[Edit difference data]
┌────────

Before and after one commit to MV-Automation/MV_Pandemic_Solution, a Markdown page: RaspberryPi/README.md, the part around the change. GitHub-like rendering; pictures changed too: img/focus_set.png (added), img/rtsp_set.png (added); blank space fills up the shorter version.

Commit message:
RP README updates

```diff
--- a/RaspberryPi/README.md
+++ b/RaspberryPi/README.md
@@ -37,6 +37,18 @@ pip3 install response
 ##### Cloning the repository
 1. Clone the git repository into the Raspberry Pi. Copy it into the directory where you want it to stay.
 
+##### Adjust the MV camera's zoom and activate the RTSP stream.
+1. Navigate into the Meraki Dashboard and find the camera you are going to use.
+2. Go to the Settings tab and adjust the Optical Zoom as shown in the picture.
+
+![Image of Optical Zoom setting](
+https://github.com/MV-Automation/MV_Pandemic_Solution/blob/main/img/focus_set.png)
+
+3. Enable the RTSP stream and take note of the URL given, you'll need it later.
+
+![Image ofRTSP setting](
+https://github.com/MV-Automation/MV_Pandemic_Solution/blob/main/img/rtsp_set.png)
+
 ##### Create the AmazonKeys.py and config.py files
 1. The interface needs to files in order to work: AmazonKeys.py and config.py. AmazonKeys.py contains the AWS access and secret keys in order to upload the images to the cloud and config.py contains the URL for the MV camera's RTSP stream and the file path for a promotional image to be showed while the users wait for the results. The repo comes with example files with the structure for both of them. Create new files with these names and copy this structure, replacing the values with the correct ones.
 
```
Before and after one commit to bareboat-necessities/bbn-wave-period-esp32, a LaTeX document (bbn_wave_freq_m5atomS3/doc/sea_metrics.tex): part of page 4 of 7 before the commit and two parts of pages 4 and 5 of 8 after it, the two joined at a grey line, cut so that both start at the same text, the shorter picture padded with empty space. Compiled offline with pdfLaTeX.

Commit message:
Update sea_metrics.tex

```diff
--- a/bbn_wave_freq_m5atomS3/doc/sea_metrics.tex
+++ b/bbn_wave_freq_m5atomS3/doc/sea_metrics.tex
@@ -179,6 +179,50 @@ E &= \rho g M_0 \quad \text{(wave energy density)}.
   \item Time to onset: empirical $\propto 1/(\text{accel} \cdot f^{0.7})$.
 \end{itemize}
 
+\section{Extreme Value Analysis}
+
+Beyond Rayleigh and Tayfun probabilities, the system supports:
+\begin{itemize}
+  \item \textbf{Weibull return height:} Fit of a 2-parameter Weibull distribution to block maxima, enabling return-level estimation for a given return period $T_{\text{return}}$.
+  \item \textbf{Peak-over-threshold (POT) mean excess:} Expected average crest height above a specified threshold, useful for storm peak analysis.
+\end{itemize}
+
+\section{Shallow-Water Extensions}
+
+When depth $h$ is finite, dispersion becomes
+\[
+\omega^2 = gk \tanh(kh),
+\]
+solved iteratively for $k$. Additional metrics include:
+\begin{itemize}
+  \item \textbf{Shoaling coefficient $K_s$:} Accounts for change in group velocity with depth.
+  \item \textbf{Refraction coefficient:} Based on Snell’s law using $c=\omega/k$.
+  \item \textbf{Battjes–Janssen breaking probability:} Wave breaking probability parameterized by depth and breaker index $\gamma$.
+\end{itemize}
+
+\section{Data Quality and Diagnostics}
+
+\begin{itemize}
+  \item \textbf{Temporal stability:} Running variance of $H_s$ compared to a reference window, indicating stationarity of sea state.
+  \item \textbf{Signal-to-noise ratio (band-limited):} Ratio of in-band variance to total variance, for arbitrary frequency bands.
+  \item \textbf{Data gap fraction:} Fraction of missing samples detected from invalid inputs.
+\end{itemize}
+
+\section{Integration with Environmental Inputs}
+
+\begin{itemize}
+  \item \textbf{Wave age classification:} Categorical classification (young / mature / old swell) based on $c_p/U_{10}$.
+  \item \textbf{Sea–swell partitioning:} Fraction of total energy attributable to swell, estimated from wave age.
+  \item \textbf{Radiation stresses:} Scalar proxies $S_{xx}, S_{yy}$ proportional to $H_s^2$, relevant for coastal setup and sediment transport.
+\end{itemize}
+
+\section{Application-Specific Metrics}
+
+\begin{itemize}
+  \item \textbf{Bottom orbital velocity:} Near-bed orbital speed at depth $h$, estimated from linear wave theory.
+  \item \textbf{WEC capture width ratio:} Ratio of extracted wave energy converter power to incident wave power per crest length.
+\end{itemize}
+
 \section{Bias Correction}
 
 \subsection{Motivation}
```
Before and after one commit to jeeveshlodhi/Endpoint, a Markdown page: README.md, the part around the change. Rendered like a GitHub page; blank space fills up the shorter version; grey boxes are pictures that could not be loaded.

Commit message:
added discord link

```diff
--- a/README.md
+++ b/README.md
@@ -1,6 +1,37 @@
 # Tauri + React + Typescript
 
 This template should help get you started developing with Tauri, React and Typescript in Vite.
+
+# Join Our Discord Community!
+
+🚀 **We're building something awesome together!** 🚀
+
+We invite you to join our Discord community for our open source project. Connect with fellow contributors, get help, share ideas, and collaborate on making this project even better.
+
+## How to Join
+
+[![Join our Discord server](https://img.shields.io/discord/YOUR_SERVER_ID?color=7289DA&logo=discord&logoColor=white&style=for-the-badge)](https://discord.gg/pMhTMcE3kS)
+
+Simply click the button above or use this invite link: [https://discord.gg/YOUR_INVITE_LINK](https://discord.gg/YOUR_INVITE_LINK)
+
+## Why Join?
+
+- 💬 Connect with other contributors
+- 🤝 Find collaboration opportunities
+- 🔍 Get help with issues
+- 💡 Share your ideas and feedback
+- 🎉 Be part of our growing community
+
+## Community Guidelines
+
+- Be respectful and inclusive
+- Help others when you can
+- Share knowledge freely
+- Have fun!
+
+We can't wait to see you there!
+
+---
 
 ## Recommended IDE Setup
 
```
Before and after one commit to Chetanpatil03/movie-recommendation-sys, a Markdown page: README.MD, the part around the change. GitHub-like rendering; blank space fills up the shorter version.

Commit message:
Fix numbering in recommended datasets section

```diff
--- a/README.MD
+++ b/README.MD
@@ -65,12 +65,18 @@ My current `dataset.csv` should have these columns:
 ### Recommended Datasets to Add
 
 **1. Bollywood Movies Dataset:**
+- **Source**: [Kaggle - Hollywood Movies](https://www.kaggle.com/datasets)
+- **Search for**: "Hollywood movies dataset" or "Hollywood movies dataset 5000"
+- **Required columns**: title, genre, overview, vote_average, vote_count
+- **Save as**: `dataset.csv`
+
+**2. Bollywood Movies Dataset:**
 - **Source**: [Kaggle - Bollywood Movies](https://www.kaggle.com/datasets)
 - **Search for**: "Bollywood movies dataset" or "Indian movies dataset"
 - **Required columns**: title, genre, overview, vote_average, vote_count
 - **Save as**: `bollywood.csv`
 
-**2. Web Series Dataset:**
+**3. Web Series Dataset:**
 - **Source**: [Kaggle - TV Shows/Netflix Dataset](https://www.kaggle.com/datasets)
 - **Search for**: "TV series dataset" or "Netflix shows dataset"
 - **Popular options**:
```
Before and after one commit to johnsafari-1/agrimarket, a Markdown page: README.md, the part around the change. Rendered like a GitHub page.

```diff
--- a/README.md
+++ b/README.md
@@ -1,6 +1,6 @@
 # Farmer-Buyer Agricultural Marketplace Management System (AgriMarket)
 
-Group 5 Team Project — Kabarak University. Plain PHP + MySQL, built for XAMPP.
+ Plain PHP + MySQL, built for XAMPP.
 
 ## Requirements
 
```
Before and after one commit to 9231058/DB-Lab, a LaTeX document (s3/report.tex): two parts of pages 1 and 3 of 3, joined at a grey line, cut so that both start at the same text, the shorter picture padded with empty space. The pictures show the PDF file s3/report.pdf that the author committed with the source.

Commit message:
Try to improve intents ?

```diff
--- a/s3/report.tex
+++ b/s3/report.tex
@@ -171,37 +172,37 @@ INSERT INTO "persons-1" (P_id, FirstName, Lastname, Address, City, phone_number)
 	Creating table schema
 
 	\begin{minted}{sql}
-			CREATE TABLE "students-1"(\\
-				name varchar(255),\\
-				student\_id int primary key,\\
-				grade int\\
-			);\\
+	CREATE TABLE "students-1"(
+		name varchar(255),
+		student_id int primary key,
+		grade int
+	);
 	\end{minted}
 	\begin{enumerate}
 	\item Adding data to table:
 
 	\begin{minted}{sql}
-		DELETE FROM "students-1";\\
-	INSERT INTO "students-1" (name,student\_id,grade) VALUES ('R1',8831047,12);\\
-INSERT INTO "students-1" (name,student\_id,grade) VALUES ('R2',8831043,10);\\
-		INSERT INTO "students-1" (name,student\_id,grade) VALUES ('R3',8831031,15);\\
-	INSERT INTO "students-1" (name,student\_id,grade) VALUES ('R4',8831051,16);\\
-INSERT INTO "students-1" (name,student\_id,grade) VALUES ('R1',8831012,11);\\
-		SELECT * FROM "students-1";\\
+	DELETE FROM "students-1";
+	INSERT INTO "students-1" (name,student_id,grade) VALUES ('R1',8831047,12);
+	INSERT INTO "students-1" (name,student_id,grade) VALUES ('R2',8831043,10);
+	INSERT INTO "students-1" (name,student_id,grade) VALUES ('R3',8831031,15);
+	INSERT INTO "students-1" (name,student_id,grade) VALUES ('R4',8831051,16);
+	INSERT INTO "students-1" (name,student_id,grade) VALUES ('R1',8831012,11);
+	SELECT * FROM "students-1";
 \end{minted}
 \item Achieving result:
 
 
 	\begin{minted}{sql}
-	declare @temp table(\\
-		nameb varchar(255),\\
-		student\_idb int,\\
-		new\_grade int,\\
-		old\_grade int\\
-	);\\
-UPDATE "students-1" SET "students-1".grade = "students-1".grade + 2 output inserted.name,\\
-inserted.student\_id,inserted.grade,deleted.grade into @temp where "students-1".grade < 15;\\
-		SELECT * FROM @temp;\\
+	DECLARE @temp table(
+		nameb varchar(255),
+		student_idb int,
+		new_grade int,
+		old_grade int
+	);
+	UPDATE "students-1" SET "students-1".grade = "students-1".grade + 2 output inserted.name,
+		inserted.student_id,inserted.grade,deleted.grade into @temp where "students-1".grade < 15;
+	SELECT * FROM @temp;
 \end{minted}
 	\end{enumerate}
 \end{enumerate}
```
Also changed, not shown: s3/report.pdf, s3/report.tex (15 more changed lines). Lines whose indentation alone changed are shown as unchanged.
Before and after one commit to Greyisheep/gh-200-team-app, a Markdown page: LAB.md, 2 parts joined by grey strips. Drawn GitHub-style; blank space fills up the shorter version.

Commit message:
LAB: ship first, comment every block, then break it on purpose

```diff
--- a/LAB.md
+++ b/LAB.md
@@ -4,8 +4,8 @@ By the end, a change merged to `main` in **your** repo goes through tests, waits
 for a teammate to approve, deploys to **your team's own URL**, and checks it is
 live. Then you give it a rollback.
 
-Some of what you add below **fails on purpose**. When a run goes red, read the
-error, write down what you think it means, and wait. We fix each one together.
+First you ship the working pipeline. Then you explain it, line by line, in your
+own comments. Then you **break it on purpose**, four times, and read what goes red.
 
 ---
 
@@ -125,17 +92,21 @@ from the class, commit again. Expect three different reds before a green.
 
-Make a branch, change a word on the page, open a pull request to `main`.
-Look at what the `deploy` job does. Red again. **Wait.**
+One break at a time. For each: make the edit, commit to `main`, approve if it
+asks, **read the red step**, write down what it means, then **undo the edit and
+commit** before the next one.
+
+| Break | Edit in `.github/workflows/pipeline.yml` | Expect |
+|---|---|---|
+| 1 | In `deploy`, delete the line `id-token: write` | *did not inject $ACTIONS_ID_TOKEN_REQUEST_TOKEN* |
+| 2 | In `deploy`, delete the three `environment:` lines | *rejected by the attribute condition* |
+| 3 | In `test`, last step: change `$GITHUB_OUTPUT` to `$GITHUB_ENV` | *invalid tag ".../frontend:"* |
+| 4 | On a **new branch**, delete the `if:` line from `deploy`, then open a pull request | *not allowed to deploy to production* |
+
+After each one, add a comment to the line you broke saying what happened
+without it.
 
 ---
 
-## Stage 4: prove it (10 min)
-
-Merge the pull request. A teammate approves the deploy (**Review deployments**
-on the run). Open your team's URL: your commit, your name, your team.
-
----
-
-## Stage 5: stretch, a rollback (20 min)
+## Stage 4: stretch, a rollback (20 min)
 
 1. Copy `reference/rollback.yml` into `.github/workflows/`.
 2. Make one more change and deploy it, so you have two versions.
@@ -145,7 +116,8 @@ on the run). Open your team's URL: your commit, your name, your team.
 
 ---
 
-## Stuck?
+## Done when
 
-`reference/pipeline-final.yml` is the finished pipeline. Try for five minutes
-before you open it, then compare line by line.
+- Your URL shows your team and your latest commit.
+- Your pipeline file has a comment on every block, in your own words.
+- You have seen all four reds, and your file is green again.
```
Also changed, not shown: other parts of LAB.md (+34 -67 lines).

└────────

## WHAT THE EXERCISE ASKS
Copy each line above holding "block".

## OUTPUT OF THE EXERCISE
+  \item \textbf{Weibull return height:} Fit of a 2-parameter Weibull distribution to block maxima, enabling return-level estimation for a given return period $T_{\text{return}}$.
LAB: ship first, comment every block, then break it on purpose
+- Your pipeline file has a comment on every block, in your own words.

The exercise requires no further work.